#### [REQUIREMENT]
Find the number of lines below in which the word "than" occurs. Write only that number.
==== DATA PROVIDED
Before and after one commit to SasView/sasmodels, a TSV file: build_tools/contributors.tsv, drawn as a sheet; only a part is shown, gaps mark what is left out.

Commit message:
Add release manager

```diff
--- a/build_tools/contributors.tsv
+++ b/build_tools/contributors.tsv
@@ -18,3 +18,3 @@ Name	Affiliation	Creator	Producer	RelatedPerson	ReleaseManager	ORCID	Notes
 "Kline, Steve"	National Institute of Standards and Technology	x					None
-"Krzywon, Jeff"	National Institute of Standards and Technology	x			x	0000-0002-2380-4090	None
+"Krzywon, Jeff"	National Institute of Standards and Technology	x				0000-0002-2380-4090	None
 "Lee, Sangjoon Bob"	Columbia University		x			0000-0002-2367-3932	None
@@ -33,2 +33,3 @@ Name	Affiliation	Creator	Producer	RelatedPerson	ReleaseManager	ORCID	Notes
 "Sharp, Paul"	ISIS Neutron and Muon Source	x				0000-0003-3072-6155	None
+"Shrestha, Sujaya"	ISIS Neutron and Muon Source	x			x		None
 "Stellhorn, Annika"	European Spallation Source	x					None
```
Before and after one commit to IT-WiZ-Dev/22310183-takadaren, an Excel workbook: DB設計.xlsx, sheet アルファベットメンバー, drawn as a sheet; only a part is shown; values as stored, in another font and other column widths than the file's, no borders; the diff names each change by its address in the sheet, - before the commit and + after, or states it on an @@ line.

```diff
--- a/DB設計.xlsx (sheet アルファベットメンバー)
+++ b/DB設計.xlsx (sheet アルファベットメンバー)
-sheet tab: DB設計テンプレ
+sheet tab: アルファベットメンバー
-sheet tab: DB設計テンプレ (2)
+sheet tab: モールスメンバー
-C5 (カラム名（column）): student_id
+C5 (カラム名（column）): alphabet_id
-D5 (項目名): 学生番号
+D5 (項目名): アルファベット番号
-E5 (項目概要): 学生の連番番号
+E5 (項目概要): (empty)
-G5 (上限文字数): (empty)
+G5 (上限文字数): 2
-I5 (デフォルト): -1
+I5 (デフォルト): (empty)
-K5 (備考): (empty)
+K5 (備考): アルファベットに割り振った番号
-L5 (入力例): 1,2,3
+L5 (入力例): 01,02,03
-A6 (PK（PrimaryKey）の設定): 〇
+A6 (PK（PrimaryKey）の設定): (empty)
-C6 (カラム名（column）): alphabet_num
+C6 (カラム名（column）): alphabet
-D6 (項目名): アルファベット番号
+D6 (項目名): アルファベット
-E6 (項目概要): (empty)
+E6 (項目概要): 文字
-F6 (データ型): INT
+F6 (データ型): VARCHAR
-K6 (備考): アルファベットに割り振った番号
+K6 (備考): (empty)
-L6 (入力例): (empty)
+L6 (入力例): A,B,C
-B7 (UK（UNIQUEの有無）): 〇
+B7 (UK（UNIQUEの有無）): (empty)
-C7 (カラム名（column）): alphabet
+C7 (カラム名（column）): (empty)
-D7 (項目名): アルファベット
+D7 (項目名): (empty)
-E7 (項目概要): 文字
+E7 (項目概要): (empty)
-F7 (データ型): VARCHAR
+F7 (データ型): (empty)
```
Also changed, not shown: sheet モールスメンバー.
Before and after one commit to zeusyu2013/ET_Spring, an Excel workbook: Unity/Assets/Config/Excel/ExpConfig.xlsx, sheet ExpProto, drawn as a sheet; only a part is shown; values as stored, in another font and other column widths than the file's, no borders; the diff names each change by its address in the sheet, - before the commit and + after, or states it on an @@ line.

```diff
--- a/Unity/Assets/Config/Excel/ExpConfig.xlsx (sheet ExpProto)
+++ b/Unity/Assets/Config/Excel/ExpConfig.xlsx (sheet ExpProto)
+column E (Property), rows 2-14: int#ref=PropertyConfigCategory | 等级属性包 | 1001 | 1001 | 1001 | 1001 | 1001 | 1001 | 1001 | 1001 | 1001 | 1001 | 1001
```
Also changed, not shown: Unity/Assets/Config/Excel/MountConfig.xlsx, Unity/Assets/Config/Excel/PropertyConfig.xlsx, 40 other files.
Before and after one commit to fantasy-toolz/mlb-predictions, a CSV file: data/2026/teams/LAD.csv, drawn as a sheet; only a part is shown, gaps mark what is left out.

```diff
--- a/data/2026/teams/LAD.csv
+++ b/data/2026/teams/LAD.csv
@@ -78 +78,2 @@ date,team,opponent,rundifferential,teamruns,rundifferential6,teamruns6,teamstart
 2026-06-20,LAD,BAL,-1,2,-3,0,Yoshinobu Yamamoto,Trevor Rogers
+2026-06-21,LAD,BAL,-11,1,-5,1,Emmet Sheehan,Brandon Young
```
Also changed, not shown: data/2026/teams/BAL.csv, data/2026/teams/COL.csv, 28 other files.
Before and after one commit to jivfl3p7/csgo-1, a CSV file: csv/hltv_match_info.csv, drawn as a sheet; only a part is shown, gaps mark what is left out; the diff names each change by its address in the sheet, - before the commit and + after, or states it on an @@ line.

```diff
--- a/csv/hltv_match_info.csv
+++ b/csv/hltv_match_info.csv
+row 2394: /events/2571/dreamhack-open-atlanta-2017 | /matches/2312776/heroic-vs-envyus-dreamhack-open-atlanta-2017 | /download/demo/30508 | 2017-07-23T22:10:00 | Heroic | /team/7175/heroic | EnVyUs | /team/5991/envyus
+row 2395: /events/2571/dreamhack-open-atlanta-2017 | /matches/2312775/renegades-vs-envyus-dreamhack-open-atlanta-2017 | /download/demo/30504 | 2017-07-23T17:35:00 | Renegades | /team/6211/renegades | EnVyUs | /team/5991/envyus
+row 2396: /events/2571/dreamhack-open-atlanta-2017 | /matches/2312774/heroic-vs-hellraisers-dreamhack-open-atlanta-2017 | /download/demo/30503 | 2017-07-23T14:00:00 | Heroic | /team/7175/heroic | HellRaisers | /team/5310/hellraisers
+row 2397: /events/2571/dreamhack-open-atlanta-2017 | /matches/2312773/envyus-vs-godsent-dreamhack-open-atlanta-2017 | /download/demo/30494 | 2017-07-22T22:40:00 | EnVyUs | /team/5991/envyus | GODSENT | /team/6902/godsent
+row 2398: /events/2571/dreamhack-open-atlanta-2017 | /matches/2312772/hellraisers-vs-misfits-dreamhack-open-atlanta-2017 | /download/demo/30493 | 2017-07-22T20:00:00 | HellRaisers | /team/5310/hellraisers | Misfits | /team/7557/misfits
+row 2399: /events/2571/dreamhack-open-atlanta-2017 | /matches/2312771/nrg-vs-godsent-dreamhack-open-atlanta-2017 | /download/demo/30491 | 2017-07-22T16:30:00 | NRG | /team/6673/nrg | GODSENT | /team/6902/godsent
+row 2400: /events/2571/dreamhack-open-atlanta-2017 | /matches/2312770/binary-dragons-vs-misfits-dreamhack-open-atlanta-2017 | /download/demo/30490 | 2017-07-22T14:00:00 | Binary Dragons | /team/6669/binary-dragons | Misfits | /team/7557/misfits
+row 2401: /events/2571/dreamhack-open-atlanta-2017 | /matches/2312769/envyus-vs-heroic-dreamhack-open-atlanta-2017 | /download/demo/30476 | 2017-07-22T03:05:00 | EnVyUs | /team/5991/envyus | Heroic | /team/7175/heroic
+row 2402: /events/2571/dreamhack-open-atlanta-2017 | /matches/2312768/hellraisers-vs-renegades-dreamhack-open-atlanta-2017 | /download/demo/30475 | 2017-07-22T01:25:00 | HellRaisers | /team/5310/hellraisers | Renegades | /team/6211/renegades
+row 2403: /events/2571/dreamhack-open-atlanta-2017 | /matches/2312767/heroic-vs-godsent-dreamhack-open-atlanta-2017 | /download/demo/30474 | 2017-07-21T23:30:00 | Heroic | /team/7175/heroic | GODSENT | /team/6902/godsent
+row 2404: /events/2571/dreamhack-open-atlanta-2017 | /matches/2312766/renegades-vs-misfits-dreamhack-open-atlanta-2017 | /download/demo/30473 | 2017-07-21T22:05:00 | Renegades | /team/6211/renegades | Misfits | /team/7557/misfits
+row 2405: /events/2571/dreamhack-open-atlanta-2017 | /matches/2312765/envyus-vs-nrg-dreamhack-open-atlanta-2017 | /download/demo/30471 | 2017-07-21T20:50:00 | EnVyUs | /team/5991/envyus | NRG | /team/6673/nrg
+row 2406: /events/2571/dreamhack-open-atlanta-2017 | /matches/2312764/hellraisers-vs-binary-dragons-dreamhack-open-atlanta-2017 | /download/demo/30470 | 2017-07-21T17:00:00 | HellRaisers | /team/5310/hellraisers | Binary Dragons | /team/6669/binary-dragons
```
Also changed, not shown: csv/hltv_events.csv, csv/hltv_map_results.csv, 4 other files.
========
#### [OUTPUT]
2